$126 million to improve access to dental treatment for people on income support and low-income families and whānau by increasing the support available to $1,000 annually per person.
Business impacts and considerations
Gina Cook, BDO Health Sector Lead Partner, says:
“The investment into further digitising the healthcare system is welcome and should help to improve efficiencies, as well as encouraging more collaboration between healthcare providers.
It was great to see money rolled out to some pharmacies at the end of March to help them invest in telehealth. COVID-19 has shown the advantages of telehealth for both healthcare providers and patients, and it would be great to enable both pharmacists and GPs to take full advantage of this.
Pharmacists are under-utilised in our current healthcare system. These are highly-skilled trained professionals, and they can provide more services that people currently go to GP’s for – particularly preventative care and management of long term conditions, which could have a significant impact on the overall health of New Zealanders given that our GPs are so busy. To enable this, however, the current funding model needs to adapt and incentivise pharmacists to be able to provide these services”.
Rachel Shoebridge, BDO Health Sector Partner, says:
“The idea is that Health NZ will lead to more efficiency – but how? Perhaps unsurprisingly Budget 2022 has still not given us the detail necessary to understand what this looks like but we would expect this detail to come out over the coming 12 months as they transition and work with the new localities.

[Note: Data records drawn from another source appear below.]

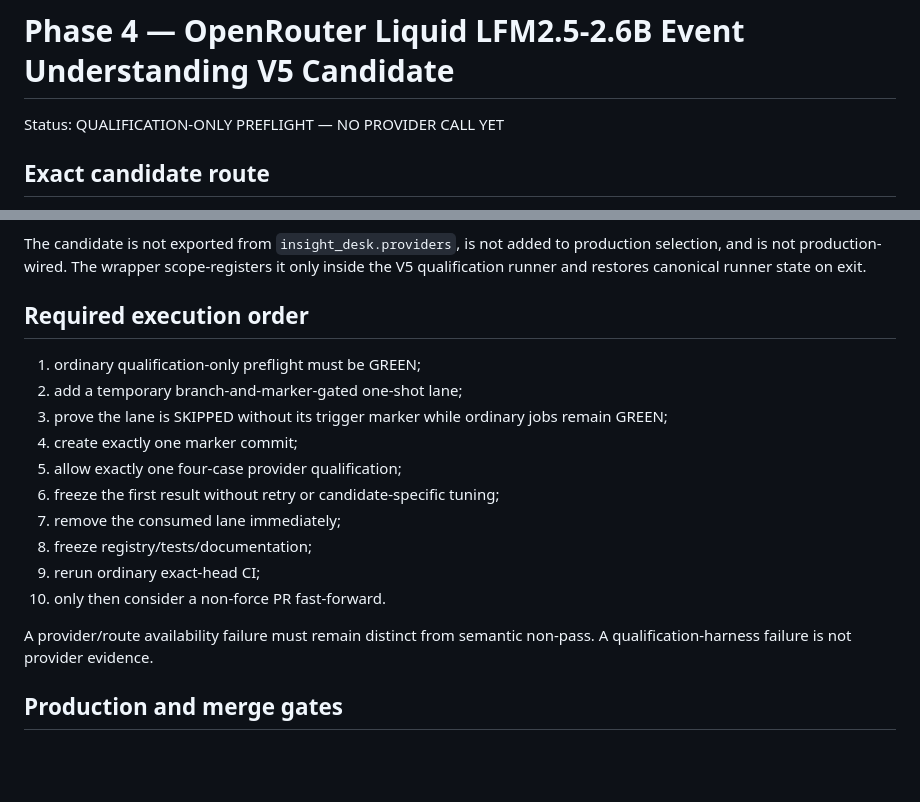
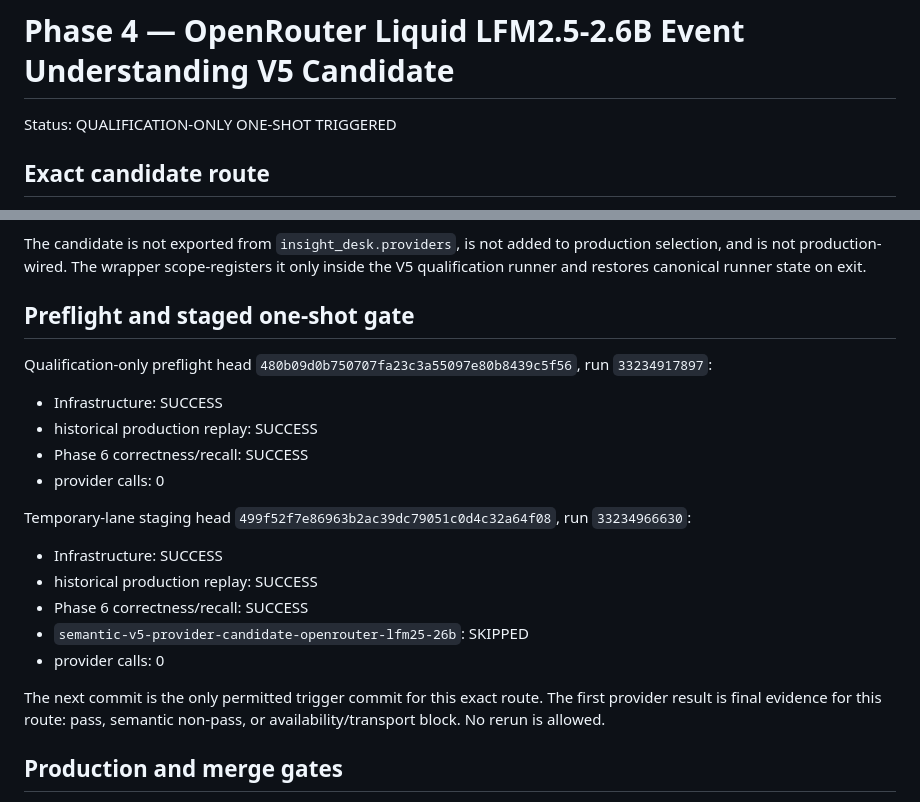
Before and after one commit to kjkwon981229-prog/insight-desk, a Markdown page: docs/PHASE4_OPENROUTER_LFM25_26B_V5_CANDIDATE.md, 2 parts joined by grey strips. GitHub-like rendering; blank space fills up the shorter version.

Commit message:
docs: trigger LFM2.5 V5 once [semantic-v5-candidate:openrouter-lfm25-26b]

```diff
--- a/docs/PHASE4_OPENROUTER_LFM25_26B_V5_CANDIDATE.md
+++ b/docs/PHASE4_OPENROUTER_LFM25_26B_V5_CANDIDATE.md
@@ -1,6 +1,6 @@
 # Phase 4 — OpenRouter Liquid LFM2.5-2.6B Event Understanding V5 Candidate
 
-Status: QUALIFICATION-ONLY PREFLIGHT — NO PROVIDER CALL YET
+Status: QUALIFICATION-ONLY ONE-SHOT TRIGGERED
 
 ## Exact candidate route
 
@@ -83,20 +83,24 @@ Qualification-only files:
 
 The candidate is not exported from `insight_desk.providers`, is not added to production selection, and is not production-wired. The wrapper scope-registers it only inside the V5 qualification runner and restores canonical runner state on exit.
 
-## Required execution order
+## Preflight and staged one-shot gate
 
-1. ordinary qualification-only preflight must be GREEN;
-2. add a temporary branch-and-marker-gated one-shot lane;
-3. prove the lane is SKIPPED without its trigger marker while ordinary jobs remain GREEN;
-4. create exactly one marker commit;
-5. allow exactly one four-case provider qualification;
-6. freeze the first result without retry or candidate-specific tuning;
-7. remove the consumed lane immediately;
-8. freeze registry/tests/documentation;
-9. rerun ordinary exact-head CI;
-10. only then consider a non-force PR fast-forward.
+Qualification-only preflight head `480b09d0b750707fa23c3a55097e80b8439c5f56`, run `33234917897`:
 
-A provider/route availability failure must remain distinct from semantic non-pass. A qualification-harness failure is not provider evidence.
+- Infrastructure: SUCCESS
+- historical production replay: SUCCESS
+- Phase 6 correctness/recall: SUCCESS
+- provider calls: 0
+
+Temporary-lane staging head `499f52f7e86963b2ac39dc79051c0d4c32a64f08`, run `33234966630`:
+
+- Infrastructure: SUCCESS
+- historical production replay: SUCCESS
+- Phase 6 correctness/recall: SUCCESS
+- `semantic-v5-provider-candidate-openrouter-lfm25-26b`: SKIPPED
+- provider calls: 0
+
+The next commit is the only permitted trigger commit for this exact route. The first provider result is final evidence for this route: pass, semantic non-pass, or availability/transport block. No rerun is allowed.
 
 ## Production and merge gates
 
```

That said, it’s great to see the $488 million investment in primary and community care – while we are yet to see too much detail on this, hopefully an expansion of their roles will help to lessen some of the pressures on our healthcare system. Despite this, without changing immigration settings for nursing and doctors we expect this pressure to remain high. As a Government that is focussed on wellbeing, we would have liked to have seen more on caring for the wellbeing of New Zealand’s health workers.
The $191 million funding for more medicines is also welcome – we cannot hope to provide better health outcomes for New Zealanders without having access to the very best medicine available.”
Have you explored the telehealth options available to you?
If you have explored telehealth, have you ensured your customers know it’s available and understand how to use it?
More information & help available
You can read more detail on the health expenditure announced today at the Government Budget website here.
New Zealand’s health industry is changing. Financial results and clinical outcomes are intertwined as never before as the industry adapts to new business models, market disrupters, and cost pressures. BDO’s specialist health business advisory team has the knowledge, expertise and resources to help navigate this complex and integrated new world. We work across the public and private sectors to advise healthcare, pharmacies and senior living organisations on strategy, performance, compliance, risk and governance. Get in touch to find out how today’s Budget announcements will affect your healthcare business.